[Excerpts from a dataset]
========

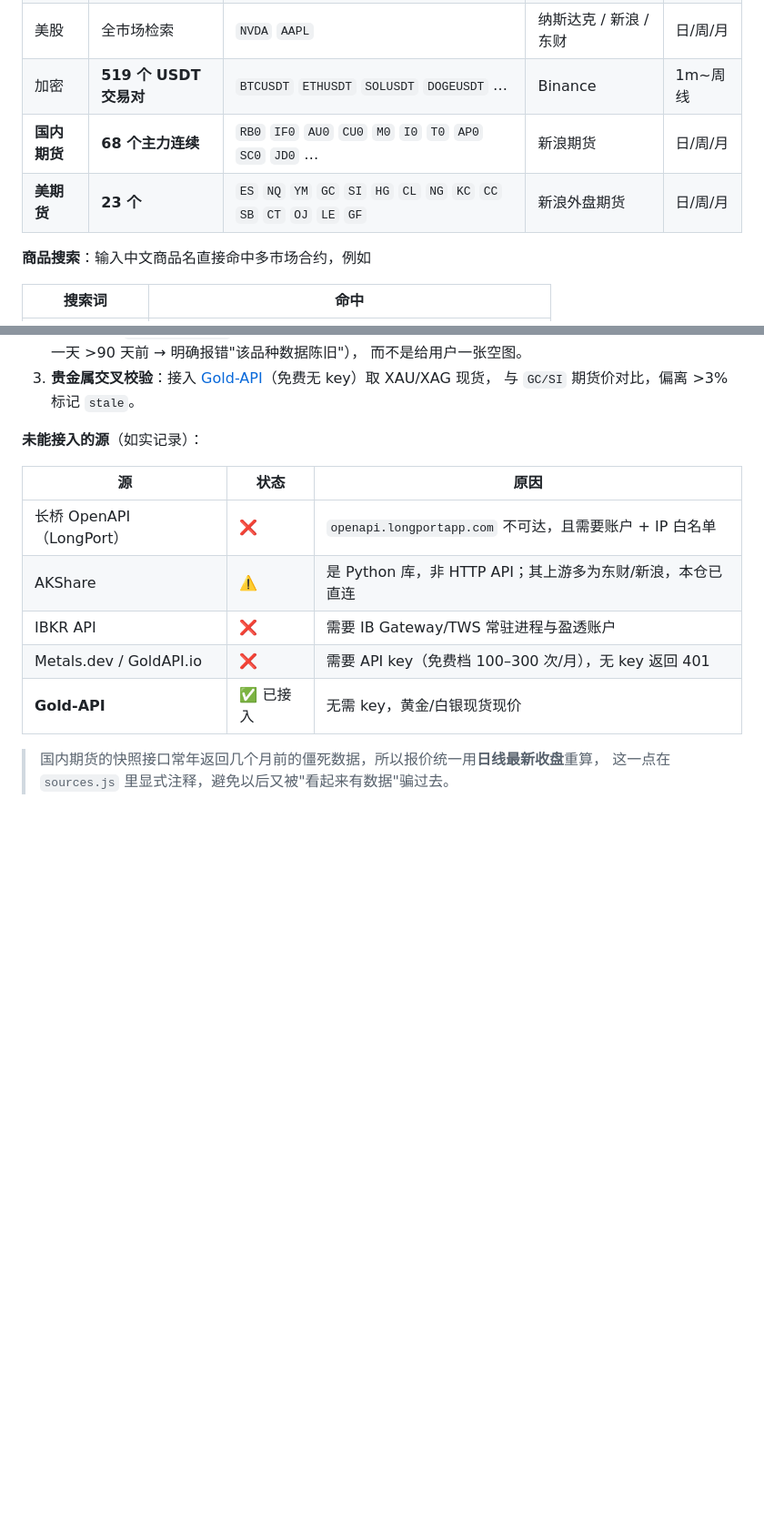
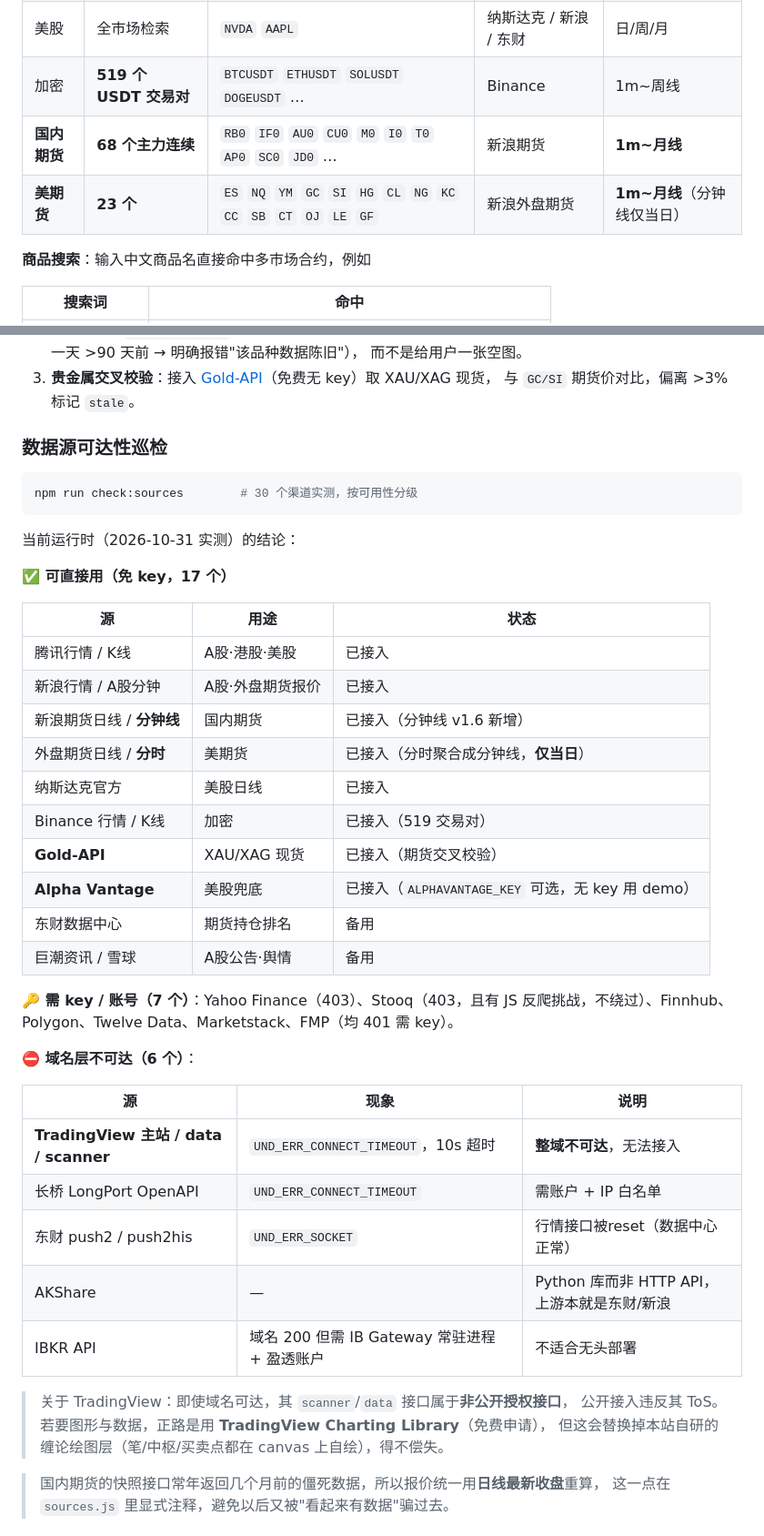
Before and after one commit to JustinGongjj/chan-structure-workstation, a Markdown page: README.md, 2 parts joined by grey strips. Shown at 91% size. Drawn GitHub-style; blank space fills up the shorter version.

Commit message:
docs: data source audit results, TradingView blocked, futures minute lines, AlphaVantage fallback

````diff
--- a/README.md
+++ b/README.md
@@ -289,8 +289,8 @@ node scripts/pivotviz.js USF ES day    # 指定市场/标的/周期
 | 港股 | 全市场检索 | `00700` `09988` | 腾讯 / 东财 | 日/周/月 |
 | 美股 | 全市场检索 | `NVDA` `AAPL` | 纳斯达克 / 新浪 / 东财 | 日/周/月 |
 | 加密 | **519 个 USDT 交易对** | `BTCUSDT` `ETHUSDT` `SOLUSDT` `DOGEUSDT` … | Binance | 1m~周线 |
-| **国内期货** | **68 个主力连续** | `RB0` `IF0` `AU0` `CU0` `M0` `I0` `T0` `AP0` `SC0` `JD0` … | 新浪期货 | 日/周/月 |
-| **美期货** | **23 个** | `ES` `NQ` `YM` `GC` `SI` `HG` `CL` `NG` `KC` `CC` `SB` `CT` `OJ` `LE` `GF` | 新浪外盘期货 | 日/周/月 |
+| **国内期货** | **68 个主力连续** | `RB0` `IF0` `AU0` `CU0` `M0` `I0` `T0` `AP0` `SC0` `JD0` … | 新浪期货 | **1m~月线** |
+| **美期货** | **23 个** | `ES` `NQ` `YM` `GC` `SI` `HG` `CL` `NG` `KC` `CC` `SB` `CT` `OJ` `LE` `GF` | 新浪外盘期货 | **1m~月线**（分钟线仅当日） |
 
 **商品搜索**：输入中文商品名直接命中多市场合约，例如
 
@@ -312,15 +312,44 @@ node scripts/pivotviz.js USF ES day    # 指定市场/标的/周期
 3. **贵金属交叉校验**：接入 [Gold-API](https://gold-api.com)（免费无 key）取 XAU/XAG 现货，
    与 `GC/SI` 期货价对比，偏离 >3% 标记 `stale`。
 
-**未能接入的源**（如实记录）：
+### 数据源可达性巡检
 
-| 源 | 状态 | 原因 |
+```bash
+npm run check:sources        # 30 个渠道实测，按可用性分级
+```
+
+当前运行时（2026-10-31 实测）的结论：
+
+**✅ 可直接用（免 key，17 个）**
+
+| 源 | 用途 | 状态 |
 | --- | --- | --- |
-| 长桥 OpenAPI（LongPort） | ❌ | `openapi.longportapp.com` 不可达，且需要账户 + IP 白名单 |
-| AKShare | ⚠️ | 是 Python 库，非 HTTP API；其上游多为东财/新浪，本仓已直连 |
-| IBKR API | ❌ | 需要 IB Gateway/TWS 常驻进程与盈透账户 |
-| Metals.dev / GoldAPI.io | ❌ | 需要 API key（免费档 100–300 次/月），无 key 返回 401 |
-| **Gold-API** | ✅ 已接入 | 无需 key，黄金/白银现货现价 |
+| 腾讯行情 / K线 | A股·港股·美股 | 已接入 |
+| 新浪行情 / A股分钟 | A股·外盘期货报价 | 已接入 |
+| 新浪期货日线 / **分钟线** | 国内期货 | 已接入（分钟线 v1.6 新增） |
+| 外盘期货日线 / **分时** | 美期货 | 已接入（分时聚合成分钟线，**仅当日**） |
+| 纳斯达克官方 | 美股日线 | 已接入 |
+| Binance 行情 / K线 | 加密 | 已接入（519 交易对） |
+| **Gold-API** | XAU/XAG 现货 | 已接入（期货交叉校验） |
+| **Alpha Vantage** | 美股兜底 | 已接入（`ALPHAVANTAGE_KEY` 可选，无 key 用 demo） |
+| 东财数据中心 | 期货持仓排名 | 备用 |
+| 巨潮资讯 / 雪球 | A股公告·舆情 | 备用 |
+
+**🔑 需 key / 账号（7 个）**：Yahoo Finance（403）、Stooq（403，且有 JS 反爬挑战，不绕过）、Finnhub、Polygon、Twelve Data、Marketstack、FMP（均 401 需 key）。
+
+**⛔ 域名层不可达（6 个）**：
+
+| 源 | 现象 | 说明 |
+| --- | --- | --- |
+| **TradingView 主站 / data / scanner** | `UND_ERR_CONNECT_TIMEOUT`，10s 超时 | **整域不可达**，无法接入 |
+| 长桥 LongPort OpenAPI | `UND_ERR_CONNECT_TIMEOUT` | 需账户 + IP 白名单 |
+| 东财 push2 / push2his | `UND_ERR_SOCKET` | 行情接口被reset（数据中心正常） |
+| AKShare | — | Python 库而非 HTTP API，上游本就是东财/新浪 |
+| IBKR API | 域名 200 但需 IB Gateway 常驻进程 + 盈透账户 | 不适合无头部署 |
+
+> 关于 TradingView：即使域名可达，其 `scanner`/`data` 接口属于**非公开授权接口**，
+> 公开接入违反其 ToS。若要图形与数据，正路是用 **TradingView Charting Library**（免费申请），
+> 但这会替换掉本站自研的缠论绘图层（笔/中枢/买卖点都在 canvas 上自绘），得不偿失。
 
 > 国内期货的快照接口常年返回几个月前的僵死数据，所以报价统一用**日线最新收盘**重算，
 > 这一点在 `sources.js` 里显式注释，避免以后又被"看起来有数据"骗过去。
````
Also changed, not shown: other parts of README.md (+1 -0 lines).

========

Task prompt: In the lines above, find each one with "Binance" and list it.

Worked solution:
 | 加密 | **519 个 USDT 交易对** | `BTCUSDT` `ETHUSDT` `SOLUSDT` `DOGEUSDT` … | Binance | 1m~周线 |
+| Binance 行情 / K线 | 加密 | 已接入（519 交易对） |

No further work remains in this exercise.